### What you need to do
This exercise calls for the records to be returned exactly, with images removed.

■ ■ ■ ■

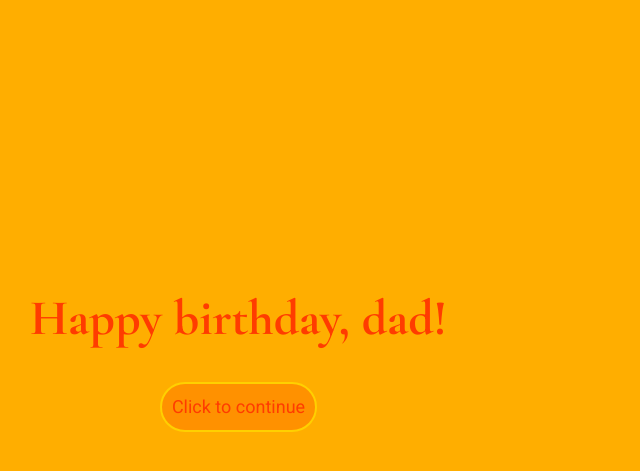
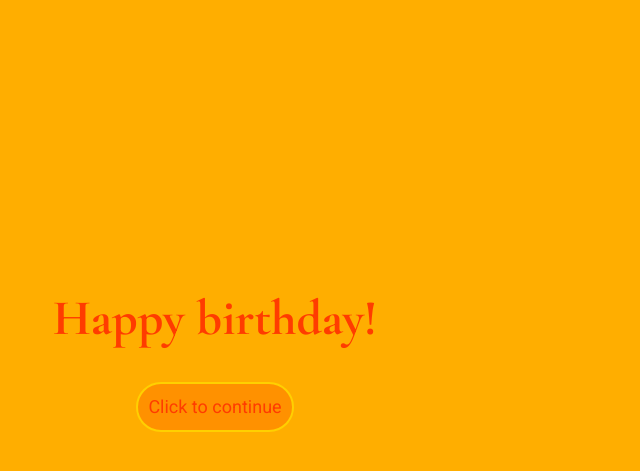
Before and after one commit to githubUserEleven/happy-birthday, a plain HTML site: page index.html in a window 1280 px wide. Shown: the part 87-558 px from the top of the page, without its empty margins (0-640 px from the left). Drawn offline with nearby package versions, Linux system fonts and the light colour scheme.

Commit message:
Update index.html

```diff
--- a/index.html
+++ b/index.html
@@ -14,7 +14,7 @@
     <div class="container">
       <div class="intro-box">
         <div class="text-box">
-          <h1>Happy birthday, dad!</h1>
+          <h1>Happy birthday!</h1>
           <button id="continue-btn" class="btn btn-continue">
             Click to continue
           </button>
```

■ ■ ■ ■

### Response area
Before and after one commit to githubUserEleven/happy-birthday, a plain HTML site: page index.html in a window 1280 px wide. Shown: the part 87-558 px from the top of the page, without its empty margins (0-640 px from the left). Drawn offline with nearby package versions, Linux system fonts and the light colour scheme.

Commit message:
Update index.html

```diff
--- a/index.html
+++ b/index.html
@@ -14,7 +14,7 @@
     <div class="container">
       <div class="intro-box">
         <div class="text-box">
-          <h1>Happy birthday, dad!</h1>
+          <h1>Happy birthday!</h1>
           <button id="continue-btn" class="btn btn-continue">
             Click to continue
           </button>
```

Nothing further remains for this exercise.